            For example, big-O is an upper-bound, not a tight bound. Also, the reason we throw away the lower-order terms is because the higher-order terms dominate as n gets bigger. For small n, the lower-order terms can dominate.

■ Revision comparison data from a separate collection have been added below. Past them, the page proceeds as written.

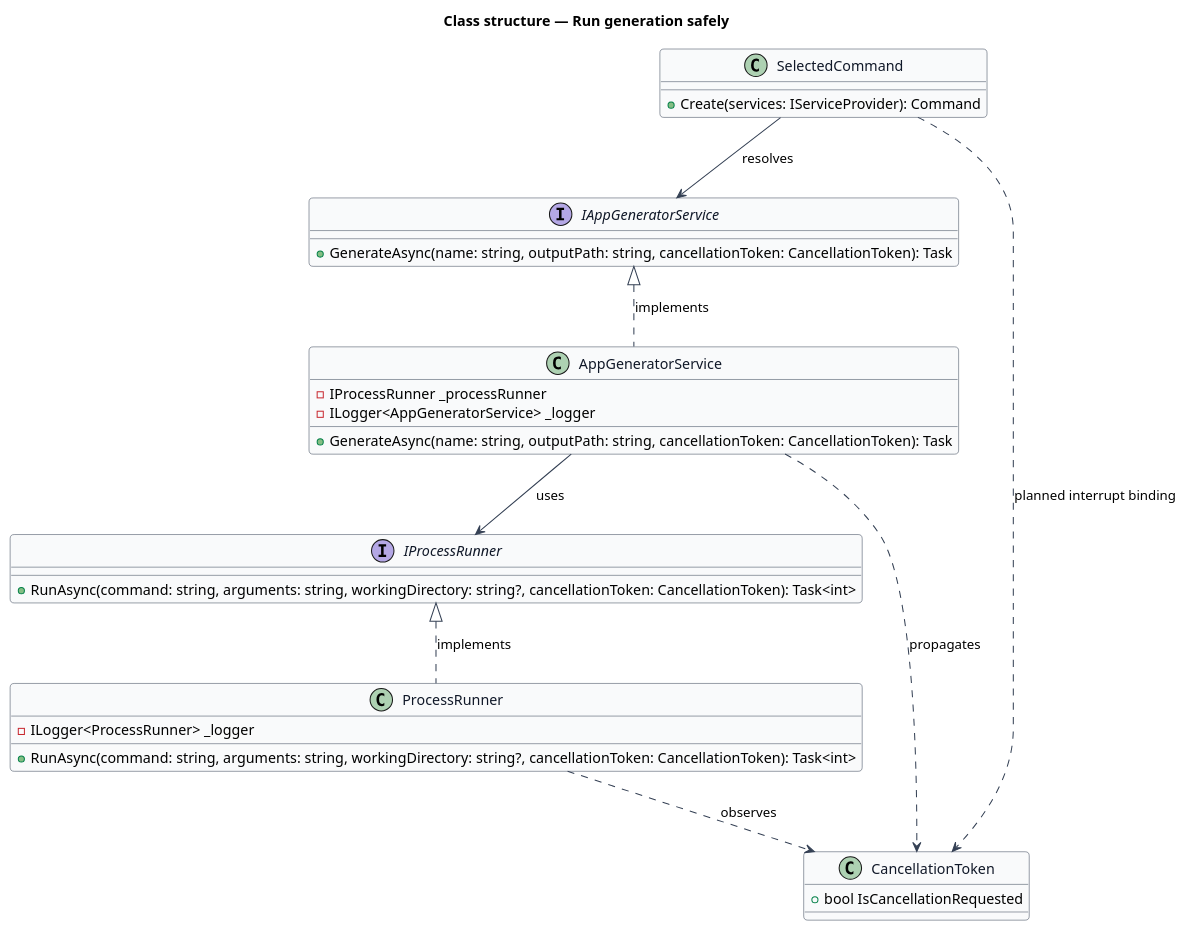
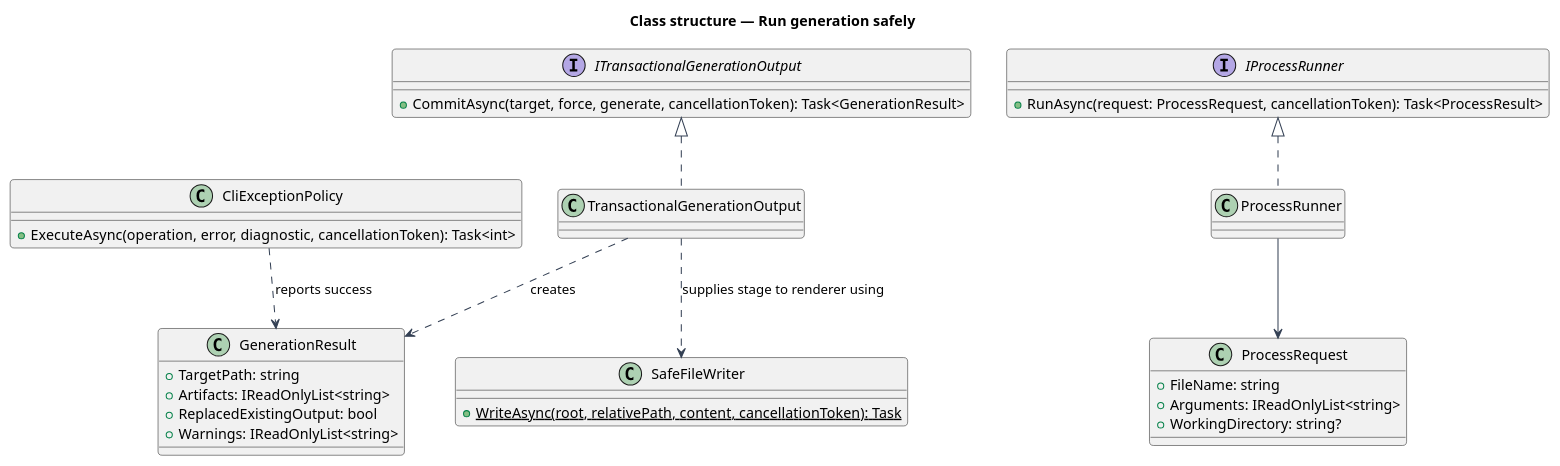
The diagram in docs/detailed-designs/generation-operations/run-generation-safely/diagrams/class-structure.puml (QuinntyneBrown/mvp), drawn with PlantUML before and after one commit. The commit also changed 63 other files, not shown here.

First line of the commit message:
docs: update requirements, designs, README, and skill for the new architecture

```diff
--- a/docs/detailed-designs/generation-operations/run-generation-safely/diagrams/class-structure.puml
+++ b/docs/detailed-designs/generation-operations/run-generation-safely/diagrams/class-structure.puml
@@ -1,43 +1,41 @@
 @startuml
 skinparam backgroundColor #FFFFFF
 skinparam shadowing false
 skinparam roundcorner 8
 skinparam defaultFontName Arial
 skinparam ArrowColor #344054
-skinparam class {
-  BorderColor #344054
-  FontColor #101828
-  BackgroundColor #F9FAFB
-}
 title Class structure — Run generation safely
 
+class CliExceptionPolicy {
+  +ExecuteAsync(operation, error, diagnostic, cancellationToken): Task<int>
+}
+interface ITransactionalGenerationOutput {
+  +CommitAsync(target, force, generate, cancellationToken): Task<GenerationResult>
+}
+class TransactionalGenerationOutput
+class SafeFileWriter {
+  {static} +WriteAsync(root, relativePath, content, cancellationToken): Task
+}
 interface IProcessRunner {
-  +RunAsync(command: string, arguments: string, workingDirectory: string?, cancellationToken: CancellationToken): Task<int>
+  +RunAsync(request: ProcessRequest, cancellationToken): Task<ProcessResult>
 }
-class ProcessRunner {
-  -ILogger<ProcessRunner> _logger
-  +RunAsync(command: string, arguments: string, workingDirectory: string?, cancellationToken: CancellationToken): Task<int>
+class ProcessRunner
+class ProcessRequest {
+  +FileName: string
+  +Arguments: IReadOnlyList<string>
+  +WorkingDirectory: string?
 }
-interface IAppGeneratorService {
-  +GenerateAsync(name: string, outputPath: string, cancellationToken: CancellationToken): Task
-}
-class AppGeneratorService {
-  -IProcessRunner _processRunner
-  -ILogger<AppGeneratorService> _logger
-  +GenerateAsync(name: string, outputPath: string, cancellationToken: CancellationToken): Task
-}
-class SelectedCommand {
-  +Create(services: IServiceProvider): Command
-}
-class CancellationToken {
-  +bool IsCancellationRequested
+class GenerationResult {
+  +TargetPath: string
+  +Artifacts: IReadOnlyList<string>
+  +ReplacedExistingOutput: bool
+  +Warnings: IReadOnlyList<string>
 }
 
-IProcessRunner <|.. ProcessRunner : implements
-IAppGeneratorService <|.. AppGeneratorService : implements
-AppGeneratorService --> IProcessRunner : uses
-SelectedCommand --> IAppGeneratorService : resolves
-SelectedCommand ..> CancellationToken : planned interrupt binding
-AppGeneratorService ..> CancellationToken : propagates
-ProcessRunner ..> CancellationToken : observes
+ITransactionalGenerationOutput <|.. TransactionalGenerationOutput
+IProcessRunner <|.. ProcessRunner
+TransactionalGenerationOutput ..> SafeFileWriter : supplies stage to renderer using
+TransactionalGenerationOutput ..> GenerationResult : creates
+ProcessRunner --> ProcessRequest
+CliExceptionPolicy ..> GenerationResult : reports success
 @enduml
```
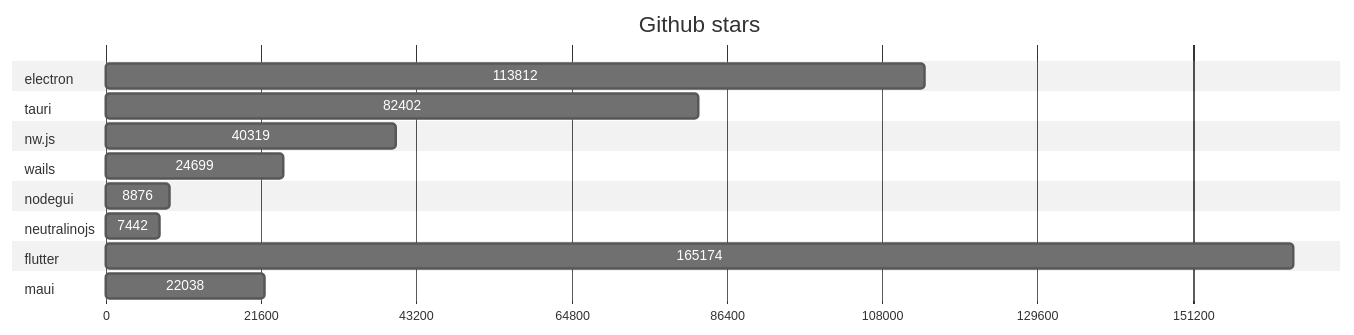
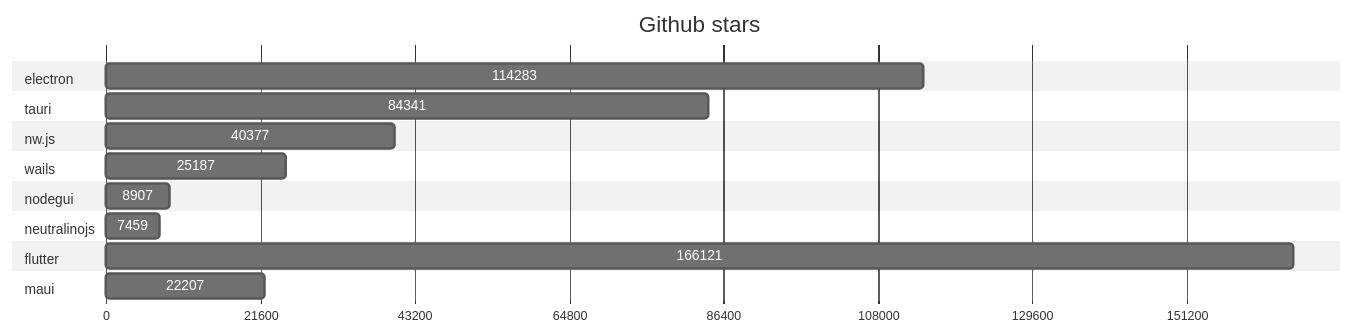
One commit to Elanis/web-to-desktop-framework-comparison changed the first of 2 diagrams in GRAPHS.md. Above: the diagram before and after it, drawn with Mermaid (neutral theme). The commit also changed other lines of this file and 2 other files, not shown here.

Commit message:
Update stars & Fork

````diff
--- a/GRAPHS.md
+++ b/GRAPHS.md
@@ -5,40 +5,40 @@
 ```mermaid
 gantt
     title Github stars
     dateFormat  X
     axisFormat %s
 
 
 	section electron
-	113812 : 0, 113812
+	114283 : 0, 114283
 
 	
 	section tauri
-	82402 : 0, 82402
+	84341 : 0, 84341
 
 	
 	section nw.js
-	40319 : 0, 40319
+	40377 : 0, 40377
 
 	
 	section wails
-	24699 : 0, 24699
+	25187 : 0, 25187
 
 	
 	section nodegui
-	8876 : 0, 8876
+	8907 : 0, 8907
 
 	
 	section neutralinojs
-	7442 : 0, 7442
+	7459 : 0, 7459
 
 	
 	section flutter
-	165174 : 0, 165174
+	166121 : 0, 166121
 
 	
 	section maui
-	22038 : 0, 22038
+	22207 : 0, 22207
 
 	
 ```
````
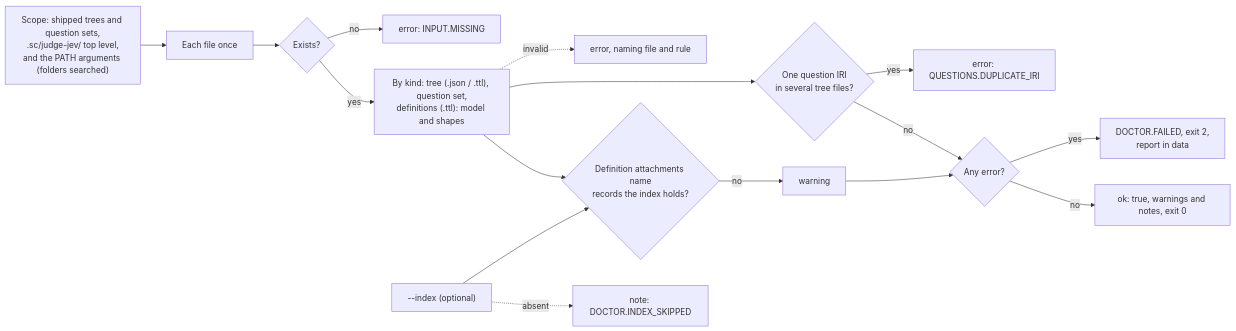
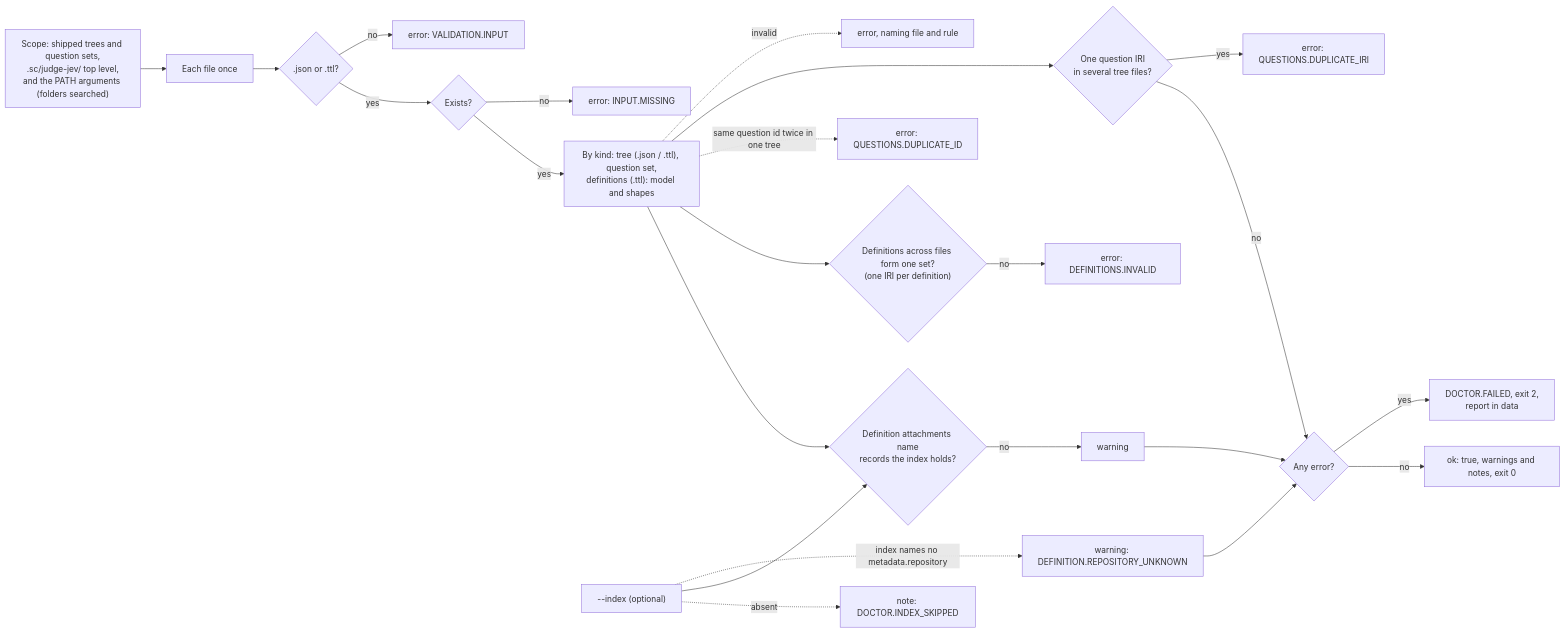
One commit to randlee/judge-jev changed the diagram in docs/diagrams/doctor.md. Above: the diagram before and after it, drawn with Mermaid. The commit also changed 5 other files, not shown here.

First line of the commit message:
docs: diagrams follow the code per jj-quality review of #140

````diff
--- a/docs/diagrams/doctor.md
+++ b/docs/diagrams/doctor.md
@@ -6,18 +6,25 @@
 ```mermaid
 flowchart LR
     S["Scope: shipped trees and question sets,<br/>.sc/judge-jev/ top level,<br/>and the PATH arguments (folders searched)"] --> F["Each file once"]
-    F --> EX{"Exists?"}
+    F --> EXT{".json or .ttl?"}
+    EXT -- no --> ERRV["error: VALIDATION.INPUT"]
+    EXT -- yes --> EX{"Exists?"}
     EX -- no --> ERR["error: INPUT.MISSING"]
     EX -- yes --> K["By kind: tree (.json / .ttl), question set,<br/>definitions (.ttl): model and shapes"]
     K -. invalid .-> ERR2["error, naming file and rule"]
     K --> DUP{"One question IRI<br/>in several tree files?"}
     DUP -- yes --> ERR3["error: QUESTIONS.DUPLICATE_IRI"]
+    K -. "same question id twice in one tree" .-> ERR4["error: QUESTIONS.DUPLICATE_ID"]
+    K --> DS{"Definitions across files form one set?<br/>(one IRI per definition)"}
+    DS -- no --> ERR5["error: DEFINITIONS.INVALID"]
+    IX -. "index names no metadata.repository" .-> W2["warning: DEFINITION.REPOSITORY_UNKNOWN"]
+    W2 --> R
     IX["--index (optional)"] --> AT{"Definition attachments name<br/>records the index holds?"}
     K --> AT
     AT -- no --> W["warning"]
     IX -. absent .-> N["note: DOCTOR.INDEX_SKIPPED"]
     DUP -- no --> R{"Any error?"}
     W --> R
     R -- yes --> FAIL["DOCTOR.FAILED, exit 2,<br/>report in data"]
     R -- no --> OK["ok: true, warnings and notes, exit 0"]
 ```
````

            Seems like these issues come around every time there’s a new ‘big-O for beginners’ article - which is often - so maybe we have to treat this like grammatical usage and figure that the battle is lost. I checked, and I wrote a (much longer) response like this back in 2008 (https://stackoverflow.com/questions/107165/big-o-for-eight-year-olds/107883#107883) so I guess I’m just a consistent curmudgeon :)